There is nothing like drinking from the well of musical inspiration.
It is often empty, but when the well is overflowing, its water can quench the most ravenous thirst. One may lie in wait for days, weeks, months; eager for a single satiating drop. Perhaps a few notes from a favorite musician... an afternoon spent listening to birdsongs... a walk along a gurgling river in a secluded grove... inspiration may come in many forms, and sometimes it graces us when we least expect it. But what if the well is poisoned?

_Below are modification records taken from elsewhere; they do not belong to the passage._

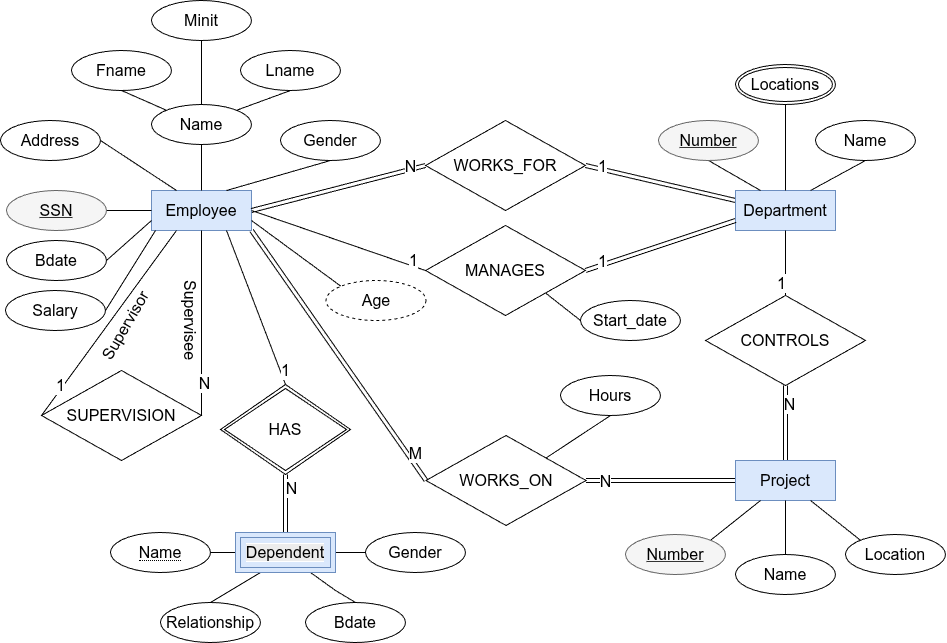
The draw.io diagram images/company-db-er-diagram.png in HusseinYounis/database, before a commit. Source tidied: cells renumbered, new cells last; positions are measured from the earlier drawing's top-left corner, leaving out a move shared by most shapes.
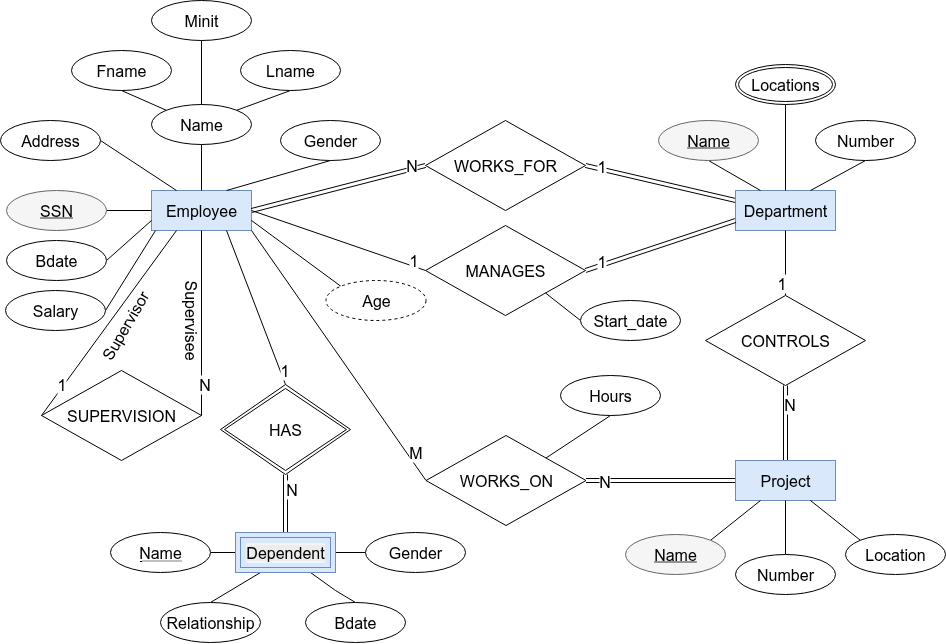
After the commit.

What changed in the source:
```diff
@@ -111,13 +111,13 @@
     <mxCell id="36" style="edgeStyle=none;shape=connector;rounded=0;jettySize=auto;html=1;exitX=0.5;exitY=1;exitDx=0;exitDy=0;entryX=0.25;entryY=0;entryDx=0;entryDy=0;strokeColor=default;align=center;verticalAlign=middle;fontFamily=Helvetica;fontSize=11;fontColor=default;labelBackgroundColor=default;endArrow=none;endFill=0;" parent="1" edge="1" source="37" target="35">
       <mxGeometry relative="1" as="geometry" />
     </mxCell>
-    <mxCell id="37" value="&lt;span style=&quot;color: rgb(0, 0, 0); font-size: 16px;&quot;&gt;Number&lt;/span&gt;" style="ellipse;whiteSpace=wrap;html=1;align=center;fontStyle=4;fillColor=#f5f5f5;fontColor=#333333;strokeColor=#666666;" parent="1" vertex="1">
+    <mxCell id="37" value="&lt;span style=&quot;color: rgb(0, 0, 0); font-size: 16px;&quot;&gt;Name&lt;/span&gt;" style="ellipse;whiteSpace=wrap;html=1;align=center;fontStyle=4;fillColor=#f5f5f5;fontColor=#333333;strokeColor=#666666;" parent="1" vertex="1">
       <mxGeometry x="658" y="120" width="100" height="40" as="geometry" />
     </mxCell>
     <mxCell id="38" style="edgeStyle=none;shape=connector;rounded=0;jettySize=auto;html=1;exitX=0.5;exitY=1;exitDx=0;exitDy=0;entryX=0.75;entryY=0;entryDx=0;entryDy=0;strokeColor=default;align=center;verticalAlign=middle;fontFamily=Helvetica;fontSize=11;fontColor=default;labelBackgroundColor=default;endArrow=none;endFill=0;" parent="1" edge="1" source="39" target="35">
       <mxGeometry relative="1" as="geometry" />
     </mxCell>
-    <mxCell id="39" value="&lt;span style=&quot;font-size: 16px;&quot;&gt;Name&lt;/span&gt;" style="ellipse;whiteSpace=wrap;html=1;align=center;" parent="1" vertex="1">
+    <mxCell id="39" value="&lt;span style=&quot;font-size: 16px;&quot;&gt;Number&lt;/span&gt;" style="ellipse;whiteSpace=wrap;html=1;align=center;" parent="1" vertex="1">
       <mxGeometry x="815" y="120" width="100" height="40" as="geometry" />
     </mxCell>
     <mxCell id="40" style="edgeStyle=none;shape=connector;rounded=0;jettySize=auto;html=1;exitX=0.5;exitY=1;exitDx=0;exitDy=0;entryX=0.5;entryY=0;entryDx=0;entryDy=0;strokeColor=default;align=center;verticalAlign=middle;fontFamily=Helvetica;fontSize=11;fontColor=default;labelBackgroundColor=default;endArrow=none;endFill=0;" parent="1" edge="1" source="41" target="35">
@@ -174,13 +174,13 @@
     <mxCell id="57" style="edgeStyle=none;shape=connector;rounded=0;jettySize=auto;html=1;exitX=1;exitY=0;exitDx=0;exitDy=0;entryX=0.25;entryY=1;entryDx=0;entryDy=0;strokeColor=default;align=center;verticalAlign=middle;fontFamily=Helvetica;fontSize=11;fontColor=default;labelBackgroundColor=default;endArrow=none;endFill=0;" parent="1" edge="1" source="58" target="56">
       <mxGeometry relative="1" as="geometry" />
     </mxCell>
-    <mxCell id="58" value="&lt;span style=&quot;color: rgb(0, 0, 0); font-size: 16px;&quot;&gt;Number&lt;/span&gt;" style="ellipse;whiteSpace=wrap;html=1;align=center;fontStyle=4;fillColor=#f5f5f5;fontColor=#333333;strokeColor=#666666;" parent="1" vertex="1">
+    <mxCell id="58" value="&lt;span style=&quot;color: rgb(0, 0, 0); font-size: 16px;&quot;&gt;Name&lt;/span&gt;" style="ellipse;whiteSpace=wrap;html=1;align=center;fontStyle=4;fillColor=#f5f5f5;fontColor=#333333;strokeColor=#666666;" parent="1" vertex="1">
       <mxGeometry x="625" y="534" width="100" height="40" as="geometry" />
     </mxCell>
     <mxCell id="59" style="edgeStyle=none;shape=connector;rounded=0;jettySize=auto;html=1;exitX=0.5;exitY=0;exitDx=0;exitDy=0;strokeColor=default;align=center;verticalAlign=middle;fontFamily=Helvetica;fontSize=11;fontColor=default;labelBackgroundColor=default;endArrow=none;endFill=0;entryX=0.5;entryY=1;entryDx=0;entryDy=0;" parent="1" edge="1" source="60" target="56">
       <mxGeometry relative="1" as="geometry" />
     </mxCell>
-    <mxCell id="60" value="&lt;span style=&quot;font-size: 16px;&quot;&gt;Name&lt;/span&gt;" style="ellipse;whiteSpace=wrap;html=1;align=center;" parent="1" vertex="1">
+    <mxCell id="60" value="&lt;span style=&quot;font-size: 16px;&quot;&gt;Number&lt;/span&gt;" style="ellipse;whiteSpace=wrap;html=1;align=center;" parent="1" vertex="1">
       <mxGeometry x="735" y="554" width="100" height="40" as="geometry" />
     </mxCell>
     <mxCell id="61" style="edgeStyle=none;shape=connector;rounded=0;jettySize=auto;html=1;exitX=0;exitY=0;exitDx=0;exitDy=0;entryX=0.75;entryY=1;entryDx=0;entryDy=0;strokeColor=default;align=center;verticalAlign=middle;fontFamily=Helvetica;fontSize=11;fontColor=default;labelBackgroundColor=default;endArrow=none;endFill=0;" parent="1" edge="1" source="62" target="56">
@@ -189,7 +189,7 @@
     <mxCell id="62" value="&lt;span style=&quot;font-size: 16px;&quot;&gt;Location&lt;/span&gt;" style="ellipse;whiteSpace=wrap;html=1;align=center;" parent="1" vertex="1">
       <mxGeometry x="845" y="534" width="100" height="40" as="geometry" />
     </mxCell>
-    <mxCell id="63" style="edgeStyle=none;shape=link;rounded=0;jettySize=auto;html=1;exitX=0;exitY=0.5;exitDx=0;exitDy=0;entryX=1;entryY=1;entryDx=0;entryDy=0;strokeColor=default;align=center;verticalAlign=middle;fontFamily=Helvetica;fontSize=11;fontColor=default;labelBackgroundColor=default;endArrow=none;endFill=0;" parent="1" edge="1" source="65" target="2">
+    <mxCell id="63" style="edgeStyle=none;rounded=0;jettySize=auto;html=1;exitX=0;exitY=0.5;exitDx=0;exitDy=0;entryX=1;entryY=1;entryDx=0;entryDy=0;strokeColor=default;align=center;verticalAlign=middle;fontFamily=Helvetica;fontSize=11;fontColor=default;labelBackgroundColor=default;endArrow=none;endFill=0;" parent="1" edge="1" source="65" target="2">
       <mxGeometry relative="1" as="geometry" />
     </mxCell>
     <mxCell id="64" value="&lt;font style=&quot;font-size: 16px;&quot;&gt;M&lt;/font&gt;" style="edgeLabel;html=1;align=center;verticalAlign=middle;fontFamily=Helvetica;fontSize=11;fontColor=default;labelBackgroundColor=default;" parent="63" vertex="1">
```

Territoriality, bureaucracy, in-fighting, contrived patriarchal hierarchies, inflated egos... these are but some of the many toxins that can wreak devastating effects on an already scarce supply of inspiration, especially for young artists. How easy is it for the established artist, ideally an individual of great skill and even greater willingness to share their craft, to take the fledgling artist under their wing and foster their talents. Unfortunately, it is easier to be swayed by jealousy and fear; this is how the well is first poisoned.
How is that seemingly self-respecting artists engage in such pettiness, irreparably compromising their integrity (both as artists and human beings) in the eyes of any objective observer? I have been on the receiving end of such nonsense more times than I would care to be, and I have seen it happen to other people. It is never OK and is practically without fail indicative of a deeply-seated personal issue; often, leveled accusations are rooted deep within the accuser's tangled psyche. Worse yet, something else is left untended in the process -- as drama and other schoolyard antics unbefitting of professionals unfold, true art withers away. The result? One of the following: 1) no one chooses to pass the proverbial baton, instead keeping it for themselves even when they can no longer hold it, 2) no one accepts the baton in its current sorry condition, and 3) there isn't and never was a baton at all. Each of these scenarios is uniquely sad, but the circumstances that lead to any of them are equally reprehensible.
Over the past ~5 years, I have been privileged to spend time teaching (and learning from) dozens of guitar aficionados, ranging from beginners to experts. Each experience has been gratifying in its own way, and I could not hope to accurately describe in this one blog post the wide range of personalities I've encountered. I've also been lucky enough to teach a not insignificant number of guitarists who I believe will go on to become the best in Minnesota and perhaps beyond, thanks to their prodigious talent and incredible work ethic. But how swiftly this could fall apart if I spike the drink of inspiration for those whose eyes still twinkle with excitement when they learn a technique, master a new piece, or compose their own music... The power wielded by anyone in the position of an instructor can arguably be used to do more harm than good -- it is for this reason that teachers who do not use their authority with great discretion and only the best of intentions must not be allowed to poison the well.
And if the well is already poisoned, let the rain come and wash away the ill-wishers and the jealous peddlers of mediocrity, making way for positivity, encouragement, and cultivation of art! There can be no room for condescension, animosity, and egoism in a beautiful world fueled by creativity, passion, and inspiration.